*Statistically significant data is p < 0.05.

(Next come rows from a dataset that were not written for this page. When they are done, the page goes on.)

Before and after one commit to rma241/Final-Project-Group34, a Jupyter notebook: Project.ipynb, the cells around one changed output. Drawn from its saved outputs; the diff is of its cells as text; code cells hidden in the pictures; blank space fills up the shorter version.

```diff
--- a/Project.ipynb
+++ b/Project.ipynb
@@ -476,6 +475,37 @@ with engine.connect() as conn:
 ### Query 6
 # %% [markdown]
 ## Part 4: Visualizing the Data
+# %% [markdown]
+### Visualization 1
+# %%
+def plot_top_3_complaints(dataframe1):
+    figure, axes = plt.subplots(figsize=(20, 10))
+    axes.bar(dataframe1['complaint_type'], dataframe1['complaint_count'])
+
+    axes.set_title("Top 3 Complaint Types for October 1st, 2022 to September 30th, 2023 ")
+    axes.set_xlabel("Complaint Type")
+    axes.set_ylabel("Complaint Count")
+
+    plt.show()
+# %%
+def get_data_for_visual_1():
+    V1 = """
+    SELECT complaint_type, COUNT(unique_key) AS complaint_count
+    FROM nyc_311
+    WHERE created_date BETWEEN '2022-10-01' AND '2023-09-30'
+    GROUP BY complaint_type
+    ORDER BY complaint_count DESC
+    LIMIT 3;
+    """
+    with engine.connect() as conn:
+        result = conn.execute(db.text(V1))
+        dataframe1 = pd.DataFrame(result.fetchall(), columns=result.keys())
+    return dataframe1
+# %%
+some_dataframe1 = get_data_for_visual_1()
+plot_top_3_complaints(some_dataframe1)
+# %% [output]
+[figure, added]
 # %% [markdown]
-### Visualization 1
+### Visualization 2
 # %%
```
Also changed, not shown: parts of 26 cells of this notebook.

NP: Nanoparticle; N/T: No treatment; OD: Optical density; PAD: Peptidylargininedeiminase; SiO2: Silicon dioxide; SWCNT: Single-walled carbon nanotube.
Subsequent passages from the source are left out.